Tuesday, April 16, 2013

Play and porpoise

Originally written for Carolina Style, a magazine based in Wilmington, North Carolina, which went belly up before this could see print. (c) 1995 Frederick C. Ingram.

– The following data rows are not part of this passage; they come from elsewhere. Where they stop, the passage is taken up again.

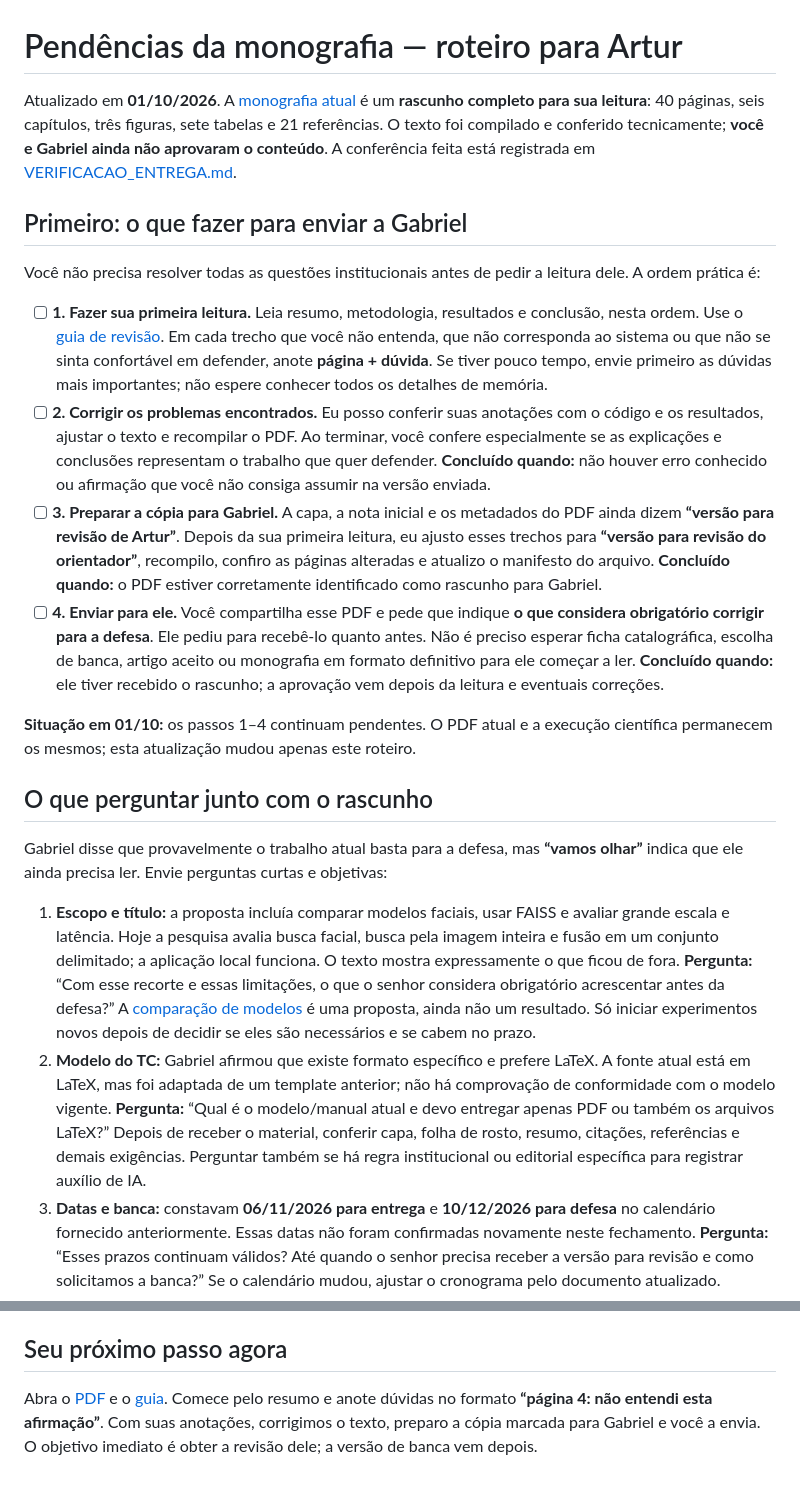
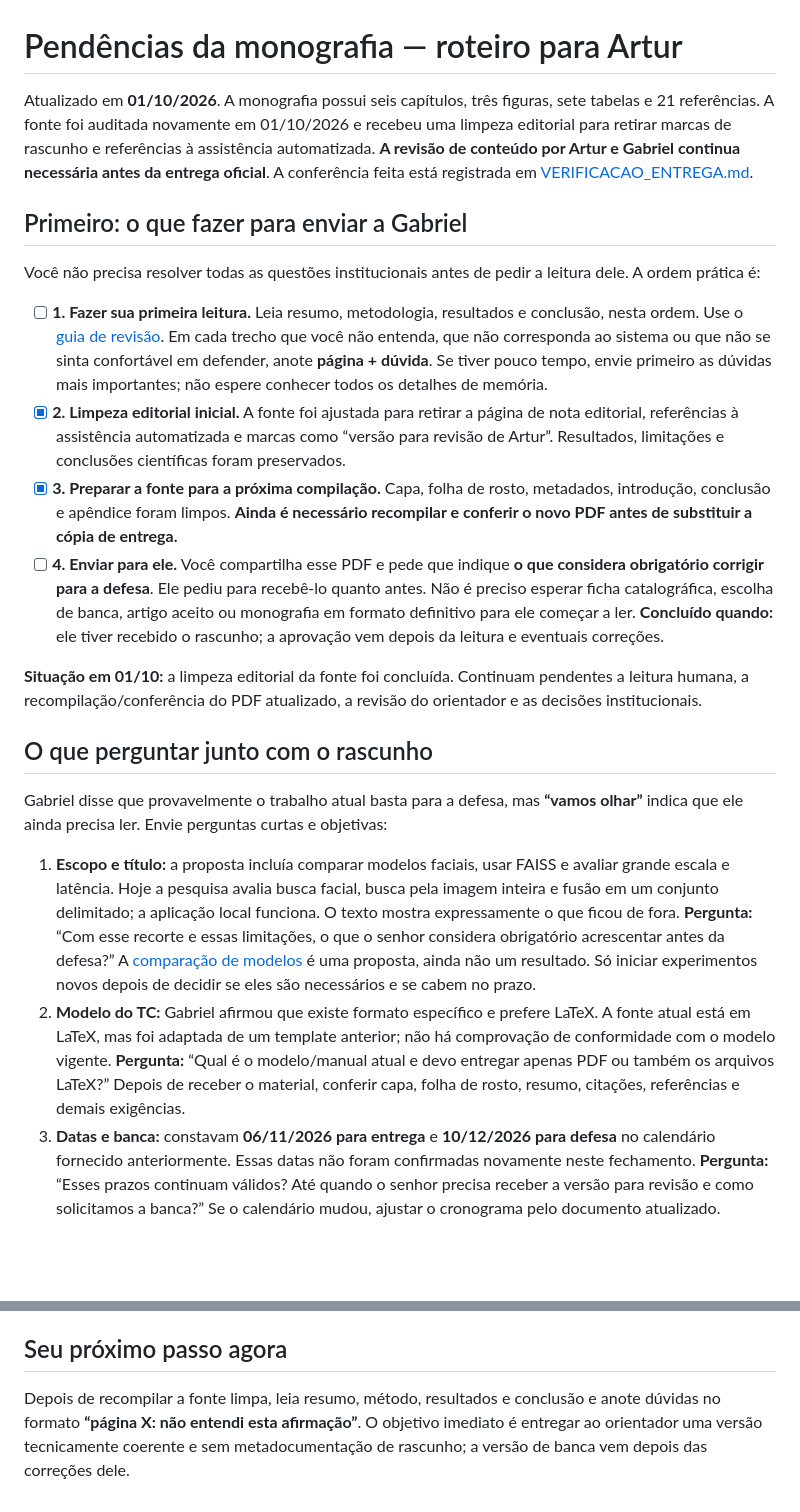
Before and after one commit to Artur-Duarte17/Projeto_de_Pesquisa, a Markdown page: docs/monografia/PENDENCIAS.md, 2 parts joined by grey strips. Rendered like a GitHub page; blank space fills up the shorter version.

Commit message:
Atualiza pendências após auditoria da monografia

```diff
--- a/docs/monografia/PENDENCIAS.md
+++ b/docs/monografia/PENDENCIAS.md
@@ -1,24 +1,24 @@
 # Pendências da monografia — roteiro para Artur
 
-Atualizado em **01/10/2026**. A [monografia atual](monografia_artur_revisao.pdf) é um **rascunho completo para sua leitura**: 40 páginas, seis capítulos, três figuras, sete tabelas e 21 referências. O texto foi compilado e conferido tecnicamente; **você e Gabriel ainda não aprovaram o conteúdo**. A conferência feita está registrada em [VERIFICACAO_ENTREGA.md](VERIFICACAO_ENTREGA.md).
+Atualizado em **01/10/2026**. A monografia possui seis capítulos, três figuras, sete tabelas e 21 referências. A fonte foi auditada novamente em 01/10/2026 e recebeu uma limpeza editorial para retirar marcas de rascunho e referências à assistência automatizada. **A revisão de conteúdo por Artur e Gabriel continua necessária antes da entrega oficial**. A conferência feita está registrada em [VERIFICACAO_ENTREGA.md](VERIFICACAO_ENTREGA.md).
 
 ## Primeiro: o que fazer para enviar a Gabriel
 
 Você não precisa resolver todas as questões institucionais antes de pedir a leitura dele. A ordem prática é:
 
 - [ ] **1. Fazer sua primeira leitura.** Leia resumo, metodologia, resultados e conclusão, nesta ordem. Use o [guia de revisão](GUIA_DE_REVISAO_ARTUR.md). Em cada trecho que você não entenda, que não corresponda ao sistema ou que não se sinta confortável em defender, anote **página + dúvida**. Se tiver pouco tempo, envie primeiro as dúvidas mais importantes; não espere conhecer todos os detalhes de memória.
-- [ ] **2. Corrigir os problemas encontrados.** Eu posso conferir suas anotações com o código e os resultados, ajustar o texto e recompilar o PDF. Ao terminar, você confere especialmente se as explicações e conclusões representam o trabalho que quer defender. **Concluído quando:** não houver erro conhecido ou afirmação que você não consiga assumir na versão enviada.
-- [ ] **3. Preparar a cópia para Gabriel.** A capa, a nota inicial e os metadados do PDF ainda dizem **“versão para revisão de Artur”**. Depois da sua primeira leitura, eu ajusto esses trechos para **“versão para revisão do orientador”**, recompilo, confiro as páginas alteradas e atualizo o manifesto do arquivo. **Concluído quando:** o PDF estiver corretamente identificado como rascunho para Gabriel.
+- [x] **2. Limpeza editorial inicial.** A fonte foi ajustada para retirar a página de nota editorial, referências à assistência automatizada e marcas como “versão para revisão de Artur”. Resultados, limitações e conclusões científicas foram preservados.
+- [x] **3. Preparar a fonte para a próxima compilação.** Capa, folha de rosto, metadados, introdução, conclusão e apêndice foram limpos. **Ainda é necessário recompilar e conferir o novo PDF antes de substituir a cópia de entrega.**
 - [ ] **4. Enviar para ele.** Você compartilha esse PDF e pede que indique **o que considera obrigatório corrigir para a defesa**. Ele pediu para recebê-lo quanto antes. Não é preciso esperar ficha catalográfica, escolha de banca, artigo aceito ou monografia em formato definitivo para ele começar a ler. **Concluído quando:** ele tiver recebido o rascunho; a aprovação vem depois da leitura e eventuais correções.
 
-**Situação em 01/10:** os passos 1–4 continuam pendentes. O PDF atual e a execução científica permanecem os mesmos; esta atualização mudou apenas este roteiro.
+**Situação em 01/10:** a limpeza editorial da fonte foi concluída. Continuam pendentes a leitura humana, a recompilação/conferência do PDF atualizado, a revisão do orientador e as decisões institucionais.
 
 ## O que perguntar junto com o rascunho
 
 Gabriel disse que provavelmente o trabalho atual basta para a defesa, mas **“vamos olhar”** indica que ele ainda precisa ler. Envie perguntas curtas e objetivas:
 
 1. **Escopo e título:** a proposta incluía comparar modelos faciais, usar FAISS e avaliar grande escala e latência. Hoje a pesquisa avalia busca facial, busca pela imagem inteira e fusão em um conjunto delimitado; a aplicação local funciona. O texto mostra expressamente o que ficou de fora. **Pergunta:** “Com esse recorte e essas limitações, o que o senhor considera obrigatório acrescentar antes da defesa?” A [comparação de modelos](../plano_comparacao_facial.md) é uma proposta, ainda não um resultado. Só iniciar experimentos novos depois de decidir se eles são necessários e se cabem no prazo.
-2. **Modelo do TC:** Gabriel afirmou que existe formato específico e prefere LaTeX. A fonte atual está em LaTeX, mas foi adaptada de um template anterior; não há comprovação de conformidade com o modelo vigente. **Pergunta:** “Qual é o modelo/manual atual e devo entregar apenas PDF ou também os arquivos LaTeX?” Depois de receber o material, conferir capa, folha de rosto, resumo, citações, referências e demais exigências. Perguntar também se há regra institucional ou editorial específica para registrar auxílio de IA.
+2. **Modelo do TC:** Gabriel afirmou que existe formato específico e prefere LaTeX. A fonte atual está em LaTeX, mas foi adaptada de um template anterior; não há comprovação de conformidade com o modelo vigente. **Pergunta:** “Qual é o modelo/manual atual e devo entregar apenas PDF ou também os arquivos LaTeX?” Depois de receber o material, conferir capa, folha de rosto, resumo, citações, referências e demais exigências.
 3. **Datas e banca:** constavam **06/11/2026 para entrega** e **10/12/2026 para defesa** no calendário fornecido anteriormente. Essas datas não foram confirmadas novamente neste fechamento. **Pergunta:** “Esses prazos continuam válidos? Até quando o senhor precisa receber a versão para revisão e como solicitamos a banca?” Se o calendário mudou, ajustar o cronograma pelo documento atualizado.
 4. **Uso das bases de rostos:** Gabriel respondeu que, sendo bases públicas, não seria necessário documento institucional. Isso é a orientação recebida, mas não identifica as condições de cada base nem resolve sozinho o que pode ser divulgado. **Pergunta:** “Para este TC, há alguma declaração, consulta ou restrição de depósito por usarmos imagens faciais de bases públicas sem exibir as fotos?” Se houver dúvida institucional específica, solicitar o canal responsável em vez de presumir uma autorização geral.
 
@@ -43,4 +43,4 @@ Inventário anterior: **72 arquivos da execução (~78 MiB)**, `data/raw` (~3,58
 
 ## Seu próximo passo agora
 
-Abra o [PDF](monografia_artur_revisao.pdf) e o [guia](GUIA_DE_REVISAO_ARTUR.md). Comece pelo resumo e anote dúvidas no formato **“página 4: não entendi esta afirmação”**. Com suas anotações, corrigimos o texto, preparo a cópia marcada para Gabriel e você a envia. O objetivo imediato é obter a revisão dele; a versão de banca vem depois.
+Depois de recompilar a fonte limpa, leia resumo, método, resultados e conclusão e anote dúvidas no formato **“página X: não entendi esta afirmação”**. O objetivo imediato é entregar ao orientador uma versão tecnicamente coerente e sem metadocumentação de rascunho; a versão de banca vem depois das correções dele.
```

All rights reserved.

(c) 1995 Frederick Ingram

Dolphins captured the imagination of humans a long time ago.  They seemed to have swum from the heavens, coursing through the water as effortlessly as the swans pulling Apollo's chariot.  The ancient Greeks, Minoans, and Cretans considered them the missing link between themselves and gods, and commemorated their form in sanctuaries, frescoes, and even decorations on domestic utensils. 

Dolphins haven't missed the boat in modern mythology, either.  Consider the film The Big Blue, about a diver who literally considers dolphins his family.  His wallet is full of their pictures.  They can be cute, particularly "neonates"--newborns less than a month old that still show crease marks from where their fins were folded inside the womb.  These calves stay with their mothers until they are three, six, or even ten years old, when they join gangs of juvenile dolphins.  This is a long period of dependence for animals that, in the wild, may live to reach 50.  It is also a long period to learn from your elders.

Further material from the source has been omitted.